In the days following the Nov. 3 General Election, NPR spent time talking with voters about their presidential choice and reasons behind their choice.
One specific caller’s response was of particular interest to me. An admittedly white, Christian woman from the Midwest, the caller indicated her choice for president was driven, first and foremost, by her “pro-life” convictions and the need to protect the unborn. She repeatedly mentioned her belief in the “sanctity of life.”
I must confess that I really struggle with the profound consequences of a moral narrative such as this that focuses only on “the sanctity of birth” and chooses to ignore other facets of “life.” For example:
What about the lives of the more than 250,000 people who die in the U.S. every year from poverty and related issues? Or those who lack nutritious food or adequate health insurance?
- What about the lives of those affected by years of discrimination in housing and quality education? The homeless?
- What about the lives of teenagers who are tried as adults and sentenced to prison, some for life? Or those whose lives are swallowed up by a criminal justice system?
- What about those whose lives are affected by the environmental effects of decisions driven by greed and profit?
If we truly believe in the “sanctity of life,” we should feel a responsibility to embrace the sanctity of all lives — from birth to death. Whether through our vote or just in the ways we live our lives, we should not be content to accept those things that detrimentally impact and even destroy lives.

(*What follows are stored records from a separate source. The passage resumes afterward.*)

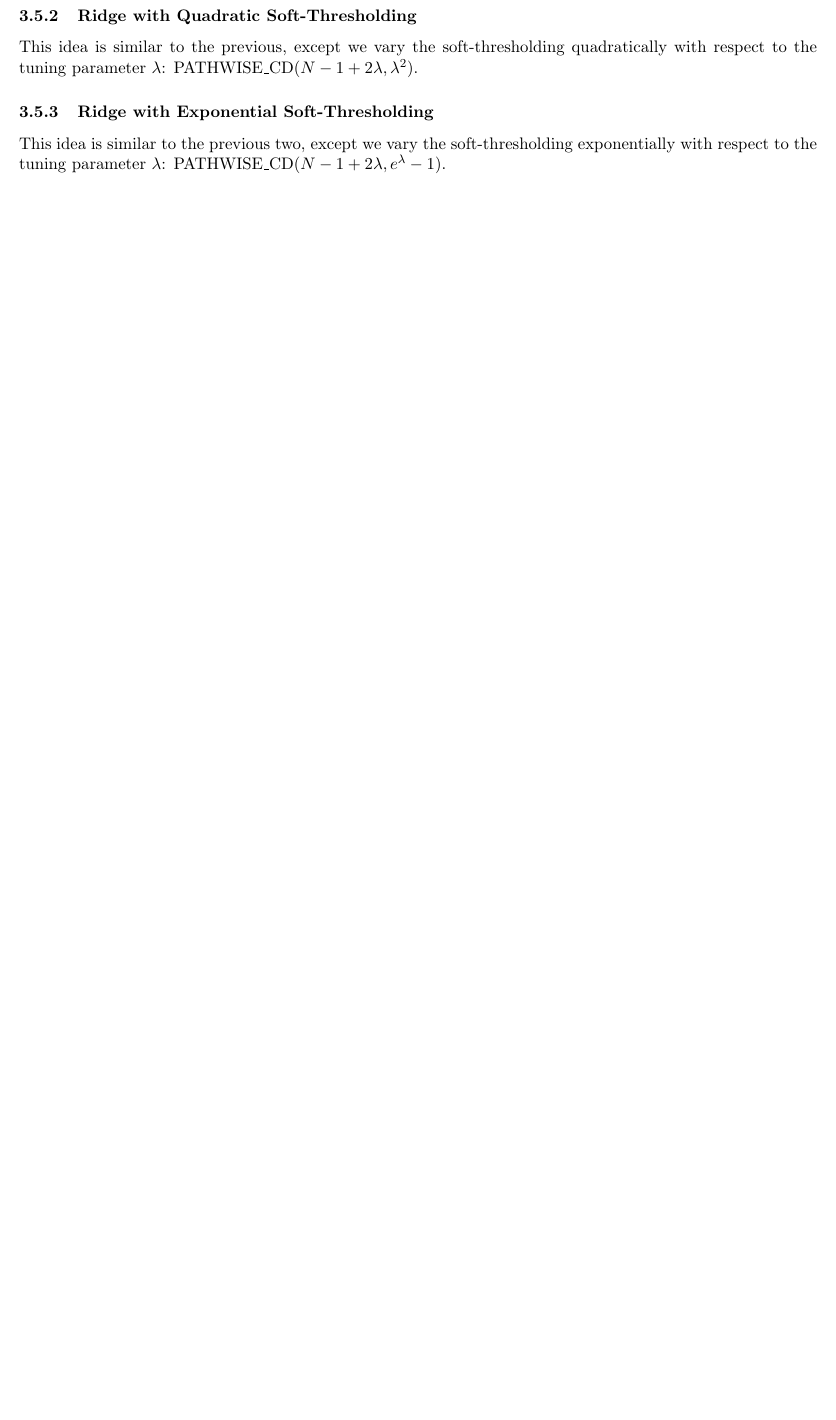
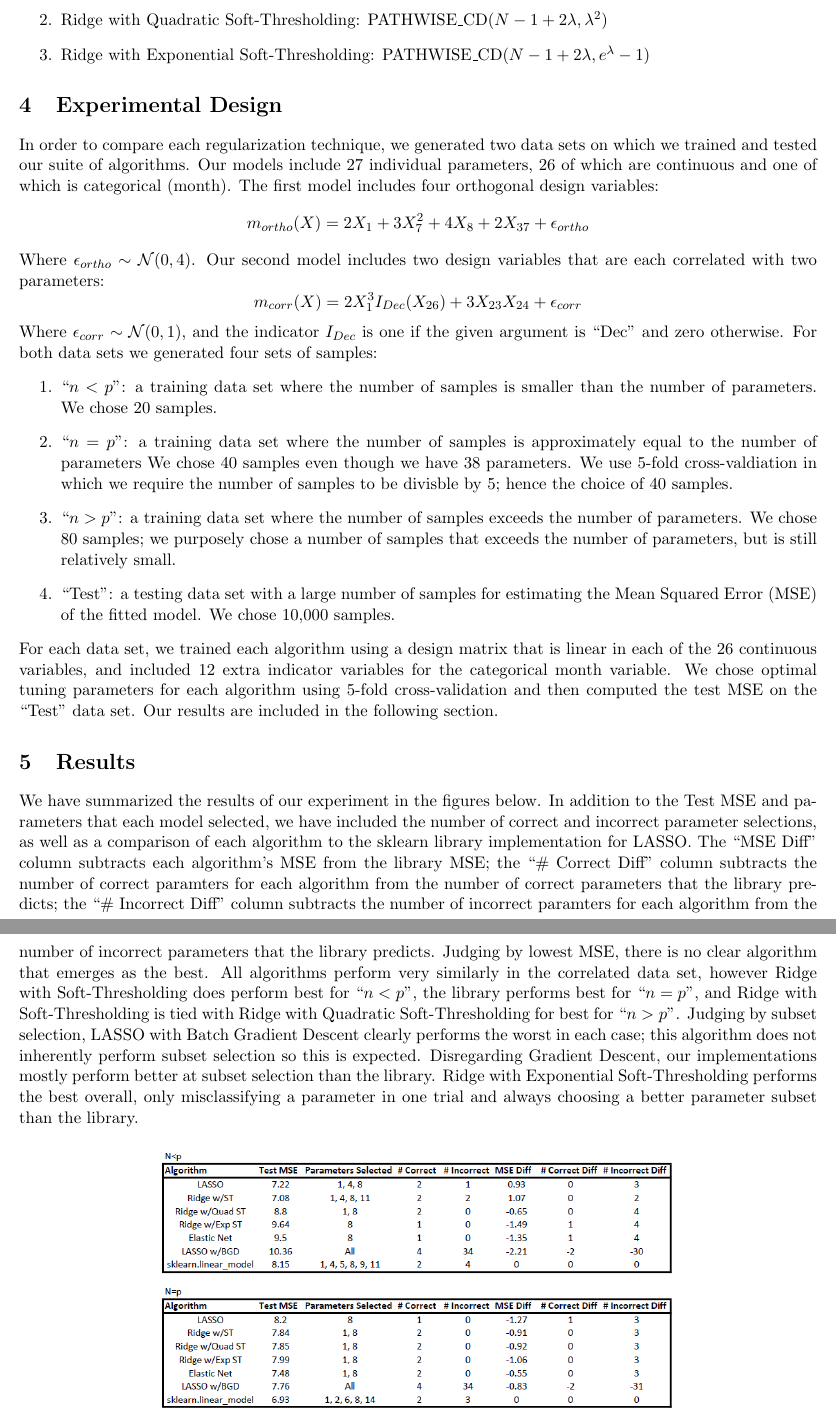
Before and after one commit to iandardik/CS6140_project, a LaTeX document (report/report.tex): part of page 4 of 5 before the commit and two parts of pages 4 and 5 of 6 after it, the two joined at a grey line, cut so that both start at the same text, the shorter picture padded with empty space. Compiled offline with pdfLaTeX.

Commit message:
rought draft complete

```diff
--- a/report/report.tex
+++ b/report/report.tex
@@ -6,6 +6,7 @@
 \usepackage{amsfonts}
 \usepackage{amsmath}
 \usepackage[shortlabels]{enumitem}
+\usepackage[font=small,labelfont=bf]{caption}
 \usepackage{graphicx}
 \usepackage{listings}
 \lstset{
@@ -123,13 +126,24 @@ We have found above that LASSO uses $\lambda$ exclusively for linear shrinkage a
+	\item Ridge with Quadratic Soft-Thresholding: $\pcd(N-1 + 2\lambda, \lambda^2)$
+	\item Ridge with Exponential Soft-Thresholding: $\pcd(N-1 + 2\lambda, e^\lambda-1)$
+\end{enumerate}
 
-\subsubsection{Ridge with Soft-Thresholding}
-This customization, inspired by Nearest Shrunken Centroids, applies soft-thresholding to the Ridge solution.  This yields the parameterization $\pcd(N-1 + 2\lambda, \gamma)$, where the tuning parameter $\gamma$ governs the degree of soft-thresholding.  We found that cross-validation does not perform well for selecting a good $\lambda, \gamma$ pair so we instead consider the case where $\gamma=\lambda$, yielding $\pcd(N-1 + 2\lambda, \lambda)$.
+\section{Experimental Design}
+In order to compare each regularization technique, we generated two data sets on which we trained and tested our suite of algorithms.  Our models include 27 individual parameters, 26 of which are continuous and one of which is categorical (month).  The first model includes four orthogonal design variables:
+	$$m_{ortho}(X) = 2X_1 + 3X_7^2 + 4X_8 + 2X_{37} + \epsilon_{ortho}$$
 
-\subsubsection{Ridge with Quadratic Soft-Thresholding}
-This idea is similar to the previous, except we vary the soft-thresholding quadratically with respect to the tuning parameter $\lambda$: $\pcd(N-1 + 2\lambda, \lambda^2)$.
+Where $\epsilon_{ortho} \sim \mathcal{N}(0,4)$.  Our second model includes two design variables that are each correlated with two parameters:
+	$$m_{corr}(X) = 2X_1^3I_{Dec}(X_{26}) + 3X_{23}X_{24} + \epsilon_{corr}$$
 
-\subsubsection{Ridge with Exponential Soft-Thresholding}
-This idea is similar to the previous two, except we vary the soft-thresholding exponentially with respect to the tuning parameter $\lambda$: $\pcd(N-1 + 2\lambda, e^\lambda-1)$.
+Where $\epsilon_{corr} \sim \mathcal{N}(0,1)$, and the indicator $I_{Dec}$ is one if the given argument is ``Dec" and zero otherwise.  For both data sets we generated four sets of samples:
+\begin{enumerate}
+	\item ``$n<p$": a training data set where the number of samples is smaller than the number of parameters.  We chose 20 samples.
+	\item ``$n=p$": a training data set where the number of samples is approximately equal to the number of parameters  We chose 40 samples even though we have 38 parameters.  We use 5-fold cross-valdiation in which we require the number of samples to be divisble by 5; hence the choice of 40 samples.
+	\item ``$n>p$": a training data set where the number of samples exceeds the number of parameters.  We chose 80 samples; we purposely chose a number of samples that exceeds the number of parameters, but is still relatively small.
+	\item ``Test": a testing data set with a large number of samples for estimating the Mean Squared Error (MSE) of the fitted model.  We chose 10,000 samples.
+\end{enumerate}
+
+For each data set, we trained each algorithm using a design matrix that is linear in each of the 26 continuous variables, and included 12 extra indicator variables for the categorical month variable.  We chose optimal tuning parameters for each algorithm using 5-fold cross-validation and then computed the test MSE on the ``Test" data set.  Our results are included in the following section.
+
 
 \section{Results}
-\includegraphics[scale=0.6]{ortho.PNG} \\
-\includegraphics[scale=0.6]{corr.PNG}
+We have summarized the results of our experiment in the figures below.  In addition to the Test MSE and parameters that each model selected, we have included the number of correct and incorrect parameter selections, as well as a comparison of each algorithm to the sklearn library implementation for LASSO.  The ``MSE Diff" column subtracts each algorithm's MSE from the library MSE; the ``\# Correct Diff" column subtracts the number of correct paramters for each algorithm from the number of correct parameters that the library predicts; the ``\# Incorrect Diff" column subtracts the number of incorrect paramters for each algorithm from the number of incorrect parameters that the library predicts.  Judging by lowest MSE, there is no clear algorithm that emerges as the best.  All algorithms perform very similarly in the correlated data set, however Ridge with Soft-Thresholding does perform best for ``$n<p$", the library performs best for ``$n=p$", and Ridge with Soft-Thresholding is tied with Ridge with Quadratic Soft-Thresholding for best for ``$n>p$".  Judging by subset selection, LASSO with Batch Gradient Descent clearly performs the worst in each case; this algorithm does not inherently perform subset selection so this is expected.  Disregarding Gradient Descent, our implementations mostly perform better at subset selection than the library.  Ridge with Exponential Soft-Thresholding performs the best overall, only misclassifying a parameter in one trial and always choosing a better parameter subset than the library.
```
Also changed, not shown: report/corr.PNG, report/ortho.PNG, report/report.pdf, results/corr.pdf, results/ortho.pdf, report/report.tex (17 more changed lines), 2 other files.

Personally, I don’t want to choose which part of life is most worthy of sanctity.
Linda Smith is a Columbia resident and longtime voter.